Enter the Primus Lite+ "All In One Stove"…featuring a creative locking mechanism that secures the 500 ml pot to the stove burner with a simple insertion and twist. The Primus Lite+ also incorporates their proprietary Laminar Flow Burner Technology, which minimizes distance from pot to burner…along with lowering overall height. Like the Primetech Stove pots, the Lite+ pot also utilizes the integrated heat exchanger which both distributes burner heart evenly, thereby reducing fuel usage, and helps block the wind, also assisting with faster cook times and lower fuel consumption.

As a TheDyrt.com Review Ranger, I get the opportunity to test and evaluate outdoor products for review either for free or deeply discounted, as was the case for the Primus Lite+ "All in One Stove."

Box Contents:

⦁ Stove with locking mechanism and Piezo ignition

⦁ 500 ml (nearly 16 oz or 2 cups) pot with integrated heat exchanger/wind-block

⦁ Plastic lid with strainer holes

⦁ Removable, felt-lined Insulated pot sleeve with strap grab handle

⦁ Folding canister stabilizing legs

⦁ Suspension cord 

⦁ 3 Threaded Stabilizing Studs (for using standard flat bottom pots on stove)

Available Accessories:

⦁ Coffee press

A 500 ml pot will give you two cups of coffee using the Primus Coffee Press (not included). This sized pot is sufficient in the backcountry to provide meals for two…based on the one cup meal servings.

PROS:

⦁ Reasonably lightweight at 13.9 oz

⦁ Integrated Ignition is simple and works

⦁ Insulated sleeve with handle gives it a "mug" feel

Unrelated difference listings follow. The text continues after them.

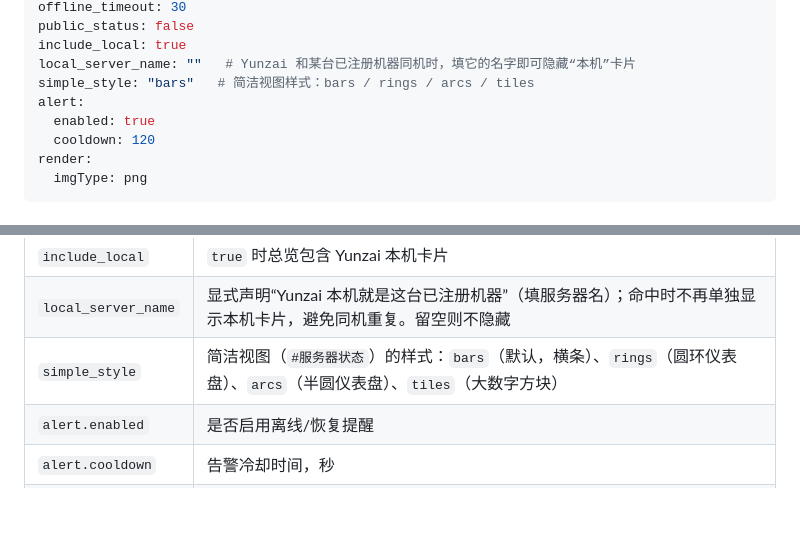
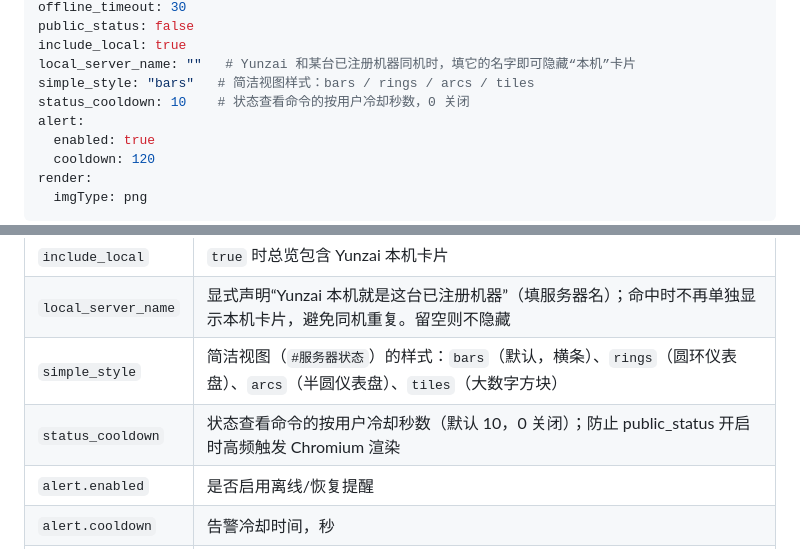
Before and after one commit to qsbb/servermonitor, a Markdown page: 部署文档.md, 2 parts joined by grey strips. Rendered like a GitHub page; blank space fills up the shorter version.

```diff
--- a/部署文档.md
+++ b/部署文档.md
@@ -156,6 +156,7 @@ public_status: false
 include_local: true
 local_server_name: ""   # Yunzai 和某台已注册机器同机时，填它的名字即可隐藏“本机”卡片
 simple_style: "bars"   # 简洁视图样式：bars / rings / arcs / tiles
+status_cooldown: 10    # 状态查看命令的按用户冷却秒数，0 关闭
 alert:
   enabled: true
   cooldown: 120
@@ -178,6 +179,7 @@ render:
 | `include_local` | `true` 时总览包含 Yunzai 本机卡片 |
 | `local_server_name` | 显式声明“Yunzai 本机就是这台已注册机器”（填服务器名）；命中时不再单独显示本机卡片，避免同机重复。留空则不隐藏 |
 | `simple_style` | 简洁视图（`#服务器状态`）的样式：`bars`（默认，横条）、`rings`（圆环仪表盘）、`arcs`（半圆仪表盘）、`tiles`（大数字方块） |
+| `status_cooldown` | 状态查看命令的按用户冷却秒数（默认 10，0 关闭）；防止 public_status 开启时高频触发 Chromium 渲染 |
 | `alert.enabled` | 是否启用离线/恢复提醒 |
 | `alert.cooldown` | 告警冷却时间，秒 |
 | `render.imgType` | 图片格式，`png` / `jpeg` |
```
Also changed, not shown: README.md (+11 -3 lines), 开发文档.md (+2 -1 lines).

⦁ Pot Heat Exchanger heats fast and evenly

⦁ Pot/Stove Burner interface locks securely

⦁ Canister stabilizing legs fulfill their purpose

CONS:

⦁ Primus did not use their new Ceramic coating on pot interior

⦁ No Stove Pouch provided like their Express Stove includes.

The Primus Lite+ ticks almost all the boxes for my preferred usage. If Primus would've used their ceramic coating inside the pot, along with providing a nylon storage pouch for the stove burner…it would place Primus further ahead of the competitors in this hot market. Clean up would be a breeze…and the storage pouch would minimize stove damage and pot interior scratching.

There is nothing difficult or foreign about usage, nor is there a learning curve…remove the contents from the box, thread the stove burner head onto a fuel canister, line up the triangle on the stove head with the triangle opening on the bottom of the pot, insert…twist and shazaam! Fill the pot with your desired contents, turn the black fuel adjustment knob so it releases gas…press the red piezo ignition inward…adjust the flame and in a few minutes dinner is served.

Final Thoughts:

The Primus Lite+ is a solid all-around performer! Light enough to take with you anywhere-everywhere again and again. Absent are any complexities… simply user-friendly and practical. As previously mentioned, I would like to see Primus utilize their ceramic coating on the pot interior and include a protective mini stuff sack for the burner…their absence doesn't affect performance or function in any way…though I think it would help bring the competition to their knees.

Overall Rating: ⭐️⭐️⭐️⭐️⭐️